The required result is one figure, the count of lines below with the string "semibold" in them.

▶ **Given records**:

%%

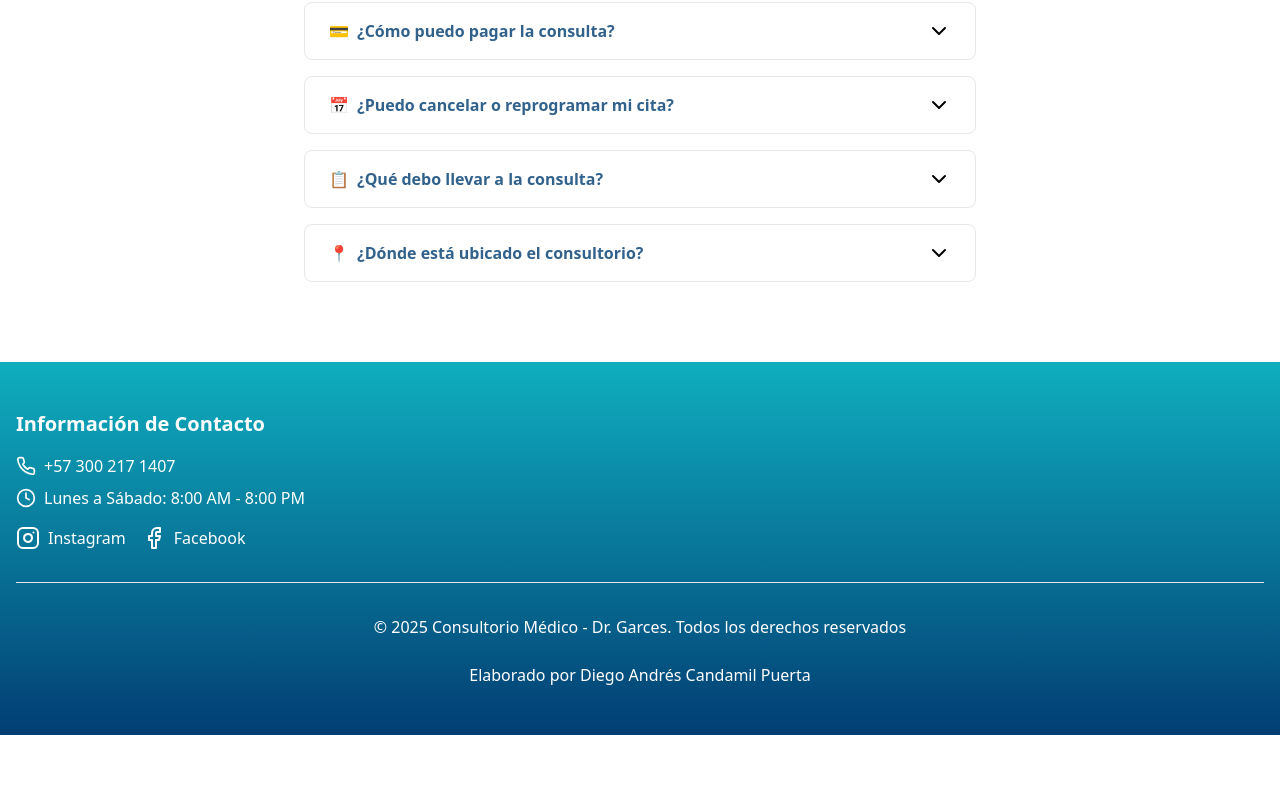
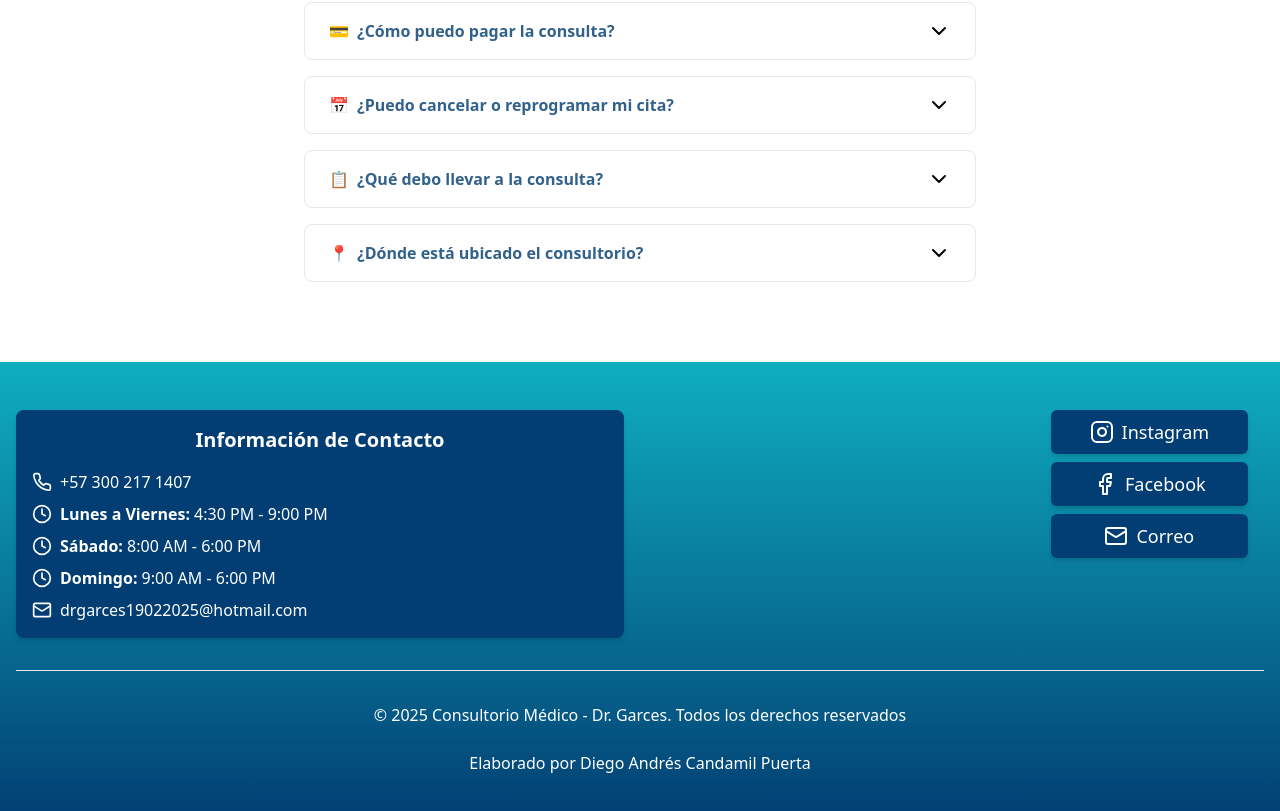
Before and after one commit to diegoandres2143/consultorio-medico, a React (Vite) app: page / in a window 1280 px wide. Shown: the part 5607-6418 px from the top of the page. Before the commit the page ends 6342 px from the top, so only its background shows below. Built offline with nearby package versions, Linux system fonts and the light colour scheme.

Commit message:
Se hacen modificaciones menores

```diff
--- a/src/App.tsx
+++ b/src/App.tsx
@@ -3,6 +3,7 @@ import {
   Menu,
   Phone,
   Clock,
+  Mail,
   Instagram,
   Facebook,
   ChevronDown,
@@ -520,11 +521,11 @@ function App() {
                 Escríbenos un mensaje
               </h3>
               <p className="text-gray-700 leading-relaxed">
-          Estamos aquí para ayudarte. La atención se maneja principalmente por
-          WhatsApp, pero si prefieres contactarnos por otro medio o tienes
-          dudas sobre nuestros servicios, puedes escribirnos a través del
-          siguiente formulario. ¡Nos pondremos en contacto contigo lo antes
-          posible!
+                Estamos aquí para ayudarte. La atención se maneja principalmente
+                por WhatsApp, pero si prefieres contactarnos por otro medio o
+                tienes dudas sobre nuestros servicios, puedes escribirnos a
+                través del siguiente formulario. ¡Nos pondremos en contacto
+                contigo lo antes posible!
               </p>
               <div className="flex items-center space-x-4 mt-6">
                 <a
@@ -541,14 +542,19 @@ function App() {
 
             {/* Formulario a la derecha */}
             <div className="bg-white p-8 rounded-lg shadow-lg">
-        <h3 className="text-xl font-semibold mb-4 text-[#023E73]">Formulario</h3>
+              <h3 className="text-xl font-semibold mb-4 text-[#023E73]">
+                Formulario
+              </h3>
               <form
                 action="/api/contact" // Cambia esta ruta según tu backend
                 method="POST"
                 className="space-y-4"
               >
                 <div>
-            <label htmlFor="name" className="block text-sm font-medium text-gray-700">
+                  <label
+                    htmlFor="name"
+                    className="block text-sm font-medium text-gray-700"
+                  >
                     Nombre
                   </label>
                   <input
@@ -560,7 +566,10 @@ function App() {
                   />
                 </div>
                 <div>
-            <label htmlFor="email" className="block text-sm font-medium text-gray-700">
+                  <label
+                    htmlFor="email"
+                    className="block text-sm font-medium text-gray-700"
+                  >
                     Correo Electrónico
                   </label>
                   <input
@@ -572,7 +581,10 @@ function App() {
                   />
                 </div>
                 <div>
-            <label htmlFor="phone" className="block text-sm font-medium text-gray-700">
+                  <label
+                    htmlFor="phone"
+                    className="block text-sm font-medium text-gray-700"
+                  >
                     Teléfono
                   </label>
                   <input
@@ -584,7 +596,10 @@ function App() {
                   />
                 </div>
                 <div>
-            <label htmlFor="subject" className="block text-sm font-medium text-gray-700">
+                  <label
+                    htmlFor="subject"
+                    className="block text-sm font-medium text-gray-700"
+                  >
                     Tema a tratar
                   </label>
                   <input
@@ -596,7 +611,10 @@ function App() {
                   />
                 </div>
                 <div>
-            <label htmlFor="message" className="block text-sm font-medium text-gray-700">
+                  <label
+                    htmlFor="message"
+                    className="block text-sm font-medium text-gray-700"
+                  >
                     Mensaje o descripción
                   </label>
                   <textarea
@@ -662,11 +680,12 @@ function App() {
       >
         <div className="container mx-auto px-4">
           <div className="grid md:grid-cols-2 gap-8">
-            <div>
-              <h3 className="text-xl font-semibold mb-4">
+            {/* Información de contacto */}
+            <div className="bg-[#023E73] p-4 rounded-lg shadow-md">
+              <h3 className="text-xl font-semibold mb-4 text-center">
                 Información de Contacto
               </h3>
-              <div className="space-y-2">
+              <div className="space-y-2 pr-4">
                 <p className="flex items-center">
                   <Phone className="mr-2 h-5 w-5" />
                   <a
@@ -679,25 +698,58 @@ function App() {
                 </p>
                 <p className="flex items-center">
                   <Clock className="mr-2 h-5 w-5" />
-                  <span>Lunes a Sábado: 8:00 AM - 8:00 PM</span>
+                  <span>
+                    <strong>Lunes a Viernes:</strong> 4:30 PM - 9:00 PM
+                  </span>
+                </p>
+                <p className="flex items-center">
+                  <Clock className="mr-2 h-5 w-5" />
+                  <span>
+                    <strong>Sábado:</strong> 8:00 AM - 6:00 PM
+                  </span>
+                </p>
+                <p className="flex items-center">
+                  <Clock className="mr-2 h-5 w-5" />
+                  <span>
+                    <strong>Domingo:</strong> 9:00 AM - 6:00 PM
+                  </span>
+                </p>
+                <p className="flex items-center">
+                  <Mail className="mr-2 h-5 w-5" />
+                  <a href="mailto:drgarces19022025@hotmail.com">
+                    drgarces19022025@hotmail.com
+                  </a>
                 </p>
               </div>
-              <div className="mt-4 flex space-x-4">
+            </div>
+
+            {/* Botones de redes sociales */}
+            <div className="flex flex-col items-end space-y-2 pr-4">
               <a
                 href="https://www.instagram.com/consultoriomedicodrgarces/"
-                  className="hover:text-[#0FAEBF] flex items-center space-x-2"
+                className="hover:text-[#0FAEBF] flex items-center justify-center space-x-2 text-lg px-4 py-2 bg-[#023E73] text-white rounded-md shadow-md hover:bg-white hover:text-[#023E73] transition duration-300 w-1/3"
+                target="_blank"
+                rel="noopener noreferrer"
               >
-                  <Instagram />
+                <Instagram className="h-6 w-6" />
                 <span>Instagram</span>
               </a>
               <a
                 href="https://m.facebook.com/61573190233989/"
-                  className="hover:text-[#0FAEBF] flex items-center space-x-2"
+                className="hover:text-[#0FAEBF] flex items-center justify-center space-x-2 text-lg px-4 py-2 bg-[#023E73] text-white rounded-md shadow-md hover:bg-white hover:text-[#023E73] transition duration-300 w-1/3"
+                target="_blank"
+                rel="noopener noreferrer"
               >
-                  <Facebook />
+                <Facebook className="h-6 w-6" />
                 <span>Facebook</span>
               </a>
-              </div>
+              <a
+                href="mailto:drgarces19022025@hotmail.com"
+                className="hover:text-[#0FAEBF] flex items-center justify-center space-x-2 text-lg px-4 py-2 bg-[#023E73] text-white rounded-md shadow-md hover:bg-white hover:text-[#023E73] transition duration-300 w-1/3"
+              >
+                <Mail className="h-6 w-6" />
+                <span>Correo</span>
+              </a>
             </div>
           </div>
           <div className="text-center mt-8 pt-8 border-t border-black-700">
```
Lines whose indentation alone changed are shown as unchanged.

%%

▶ **Solution for this task**: 4